       total number of boxes, so we clamp it down to our maximum */
    num_boxes = MAX_BOXES;
if (num_boxes < 0) {
    /* An error occurred! Maybe this wasn't an object detection model? */
    fputs("Error: Not an object detection model\n", stderr);
    return EXIT_FAILURE;
for (int i = 0; i < num_boxes; ++i) {
    printf("I see a %s\n", boxes[i].class_label.label);

Now boxes contains a list of objects that the model found in the image. All results are standard C structures that you can manipulate as you please. (Note that the label string will be freed and become invalid after you free the evaluation results, so make a copy if you plan to use it for longer than that.)

Cleaning up

Cleaning up objects that are no longer in use will prevent memory leaks that can slow down applications. While this isn’t a serious problem in a tutorial application that only processes a single image, it will begin to cause problems as you scale up.:

free(dog_jpeg);  /* Note: dog_jpeg must be freed AFTER input is freed! */

When freeing XnorNet objects, always use the provided xnor_*_free function rather than using free() directly. (dog_jpeg was application-allocated, not an XnorNet object, so the standard free() is used.)

Compiling and Running

The provided Makefile handles compiling and linking the sample application for you. All you need to do is run make from samples/c:

$ cd samples/c
$ make

Once compilation is complete, run the executable:

$ build/object_detector
I see a pet
I see a vehicle

For those curious what the Makefile is doing, here’s what the compiler needs to do to build against an Xnor model:

  • Locate the xnornet.h header file: Pass -Iinclude to GCC or Clang, or the equivalent in a different compiler.

  • Locate the libxnornet.so file: Pass -Llib to GCC or Clang, or the equivalent in a different compiler.

  • Link against libxnornet.so: Pass -lxnornet to GCC or Clang, or the equivalent in a different compiler.

  • Make sure your operating system knows where to find the libxnornet.so file.
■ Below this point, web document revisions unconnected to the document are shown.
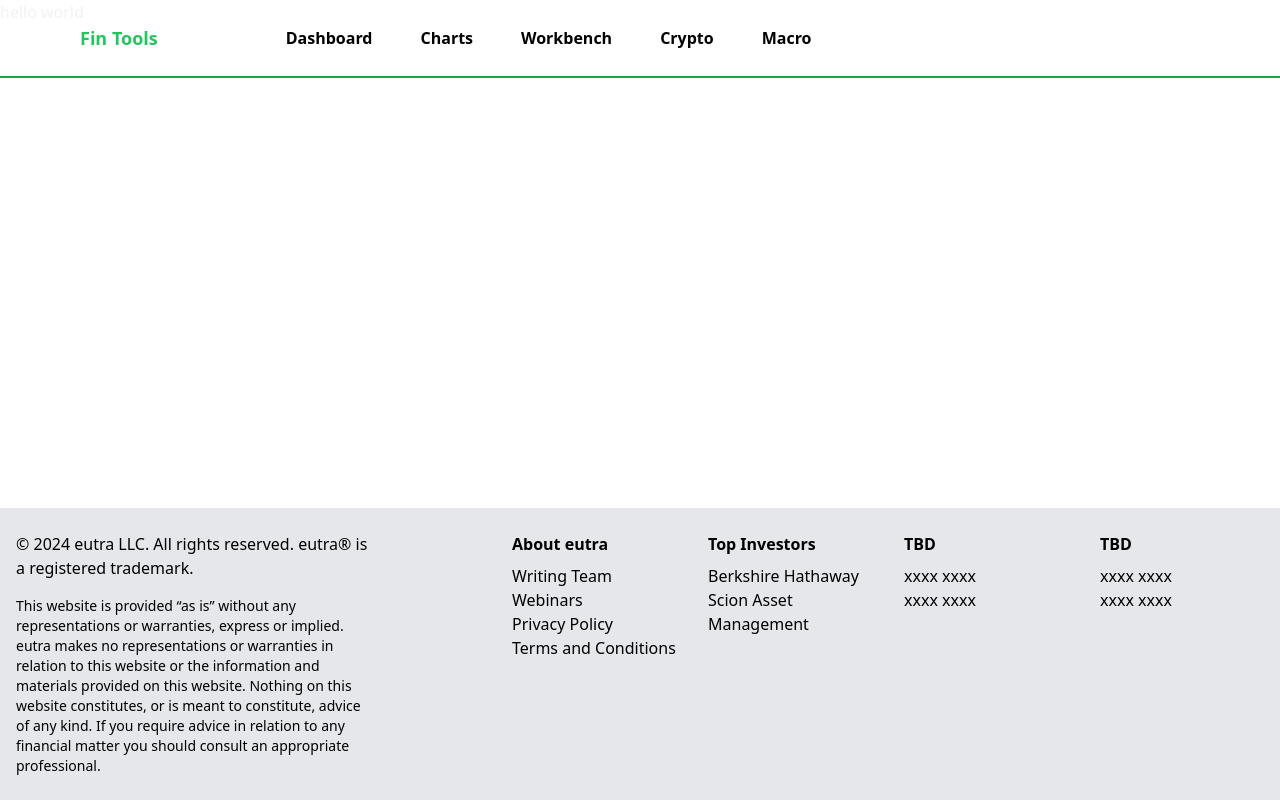
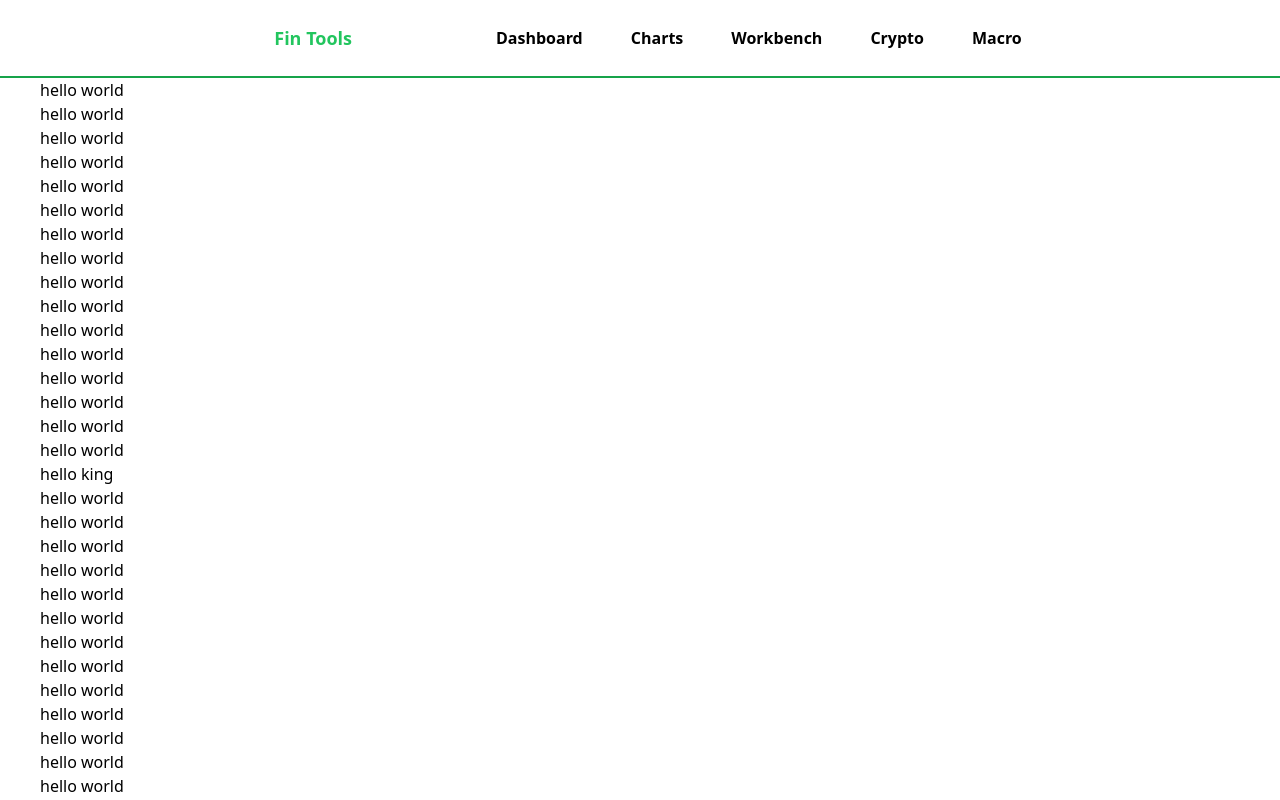
Before and after one commit to zyuTony/financial-insights-web, a Next.js app: page / in a window 1280 px wide. Shown: the top 800 px of the page. Built offline with nearby package versions, Linux system fonts and the light colour scheme.

Commit message:
update navmenu

```diff
--- a/app/components/Navbar.jsx
+++ b/app/components/Navbar.jsx
@@ -2,10 +2,12 @@ import Link from "next/link";
 
 export default function NavMenu() {
   return (
-    <nav className="w-full bg-white bg-opacity-95 border-b-2 border-green-600 fixed top-0 left-0 z-50">
-      <div className="flex px-4 py-6 justify-start items-center">
-        {/* logo - home button */}
-        <div className="flex px-16">
+    //flex-row with items-center: place items along the middle of crossaxis (Y axis for flex-row)
+    //and justify-center: place items along middle of the main axis (X axis for flex-row)
+    // z-50-always shown when stacked; 'sticky-fixed when scrol' on top left; take full width;
+    <nav className="sticky flex flex-row items-center justify-center top-0 left-0 z-50 w-full border-b-2 border-green-600 bg-white bg-opacity-85">
+      {/* home button; 32X6 padding */}
+      <div className="px-20 py-6">
         <Link
           href="/"
           className="text-green-500 hover:text-blue-900 text-lg font-bold"
@@ -14,8 +16,8 @@ export default function NavMenu() {
         </Link>
       </div>
 
-        {/* nav menu items */}
-        <div className="flex px-10">
+      {/* nav menu items; 10X6 padding*/}
+      <div className="px-10 py-6">
         <Link
           href="/"
           className="text-black hover:text-black text-medium font-bold px-6"
@@ -47,7 +49,6 @@ export default function NavMenu() {
           Macro
         </Link>
       </div>
-      </div>
     </nav>
   );
 }
--- a/app/page.js
+++ b/app/page.js
@@ -1,7 +1,46 @@
 export default function Home() {
   return (
     <>
-      <h3>hello world</h3>
+      {/* margin 20 from top to offset navmenu */}
+      <div className="mt-0 px-10">
+        <h3>hello world</h3>
+        <h3>hello world</h3>
+        <h3>hello world</h3>
+        <h3>hello world</h3>
+        <h3>hello world</h3>
+        <h3>hello world</h3>
+        <h3>hello world</h3>
+        <h3>hello world</h3>
+        <h3>hello world</h3>
+        <h3>hello world</h3>
+        <h3>hello world</h3>
+        <h3>hello world</h3>
+        <h3>hello world</h3>
+        <h3>hello world</h3>
+        <h3>hello world</h3>
+        <h3>hello world</h3>
+        <h3>hello king</h3>
+        <h3>hello world</h3>
+        <h3>hello world</h3>
+        <h3>hello world</h3>
+        <h3>hello world</h3>
+        <h3>hello world</h3>
+        <h3>hello world</h3>
+        <h3>hello world</h3>
+        <h3>hello world</h3>
+        <h3>hello world</h3>
+        <h3>hello world</h3>
+        <h3>hello world</h3>
+        <h3>hello world</h3>
+        <h3>hello world</h3>
+        <h3>hello world</h3>
+        <h3>hello world</h3>
+        <h3>hello world</h3>
+        <h3>hello world</h3>
+        <h3>hello world</h3>
+        <h3>hello world</h3>
+        <h3 className="pb-10">hello world</h3>
+      </div>
     </>
   );
 }
```
Lines whose indentation alone changed are shown as unchanged.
This can be done a few different ways:

    • Pass -Wl,-rpath,\$ORIGIN (commas, backslash, and dollar sign included) to GCC or Clang. This adds a directive to the executable that allows it to look in its own directory for shared objects (such as libxnornet.so) instead of being limited to system library directories.

    • Set LD_LIBRARY_PATH to the location of libxnornet.so when you run your application

    • Install libxnornet.so into your system library directory (for example, /usr/lib/x86_64-linux-gnu).

The Makefile constructs something like the following gcc command to produce the final executable:

$ gcc -o object_detector -I../../include -L../../lib -lxnornet -Wl,-rpath,\$ORIGIN/../lib object_detector.c

What’s Next?

  • Try using a classification model, which tells you what’s in the image but not where in the image the objects are located.

  • Try some of the samples, to see how to use camera input.

  • Read the reference, to see all the possible functions you can call.

  • Go out and build something, and post it in the showcase!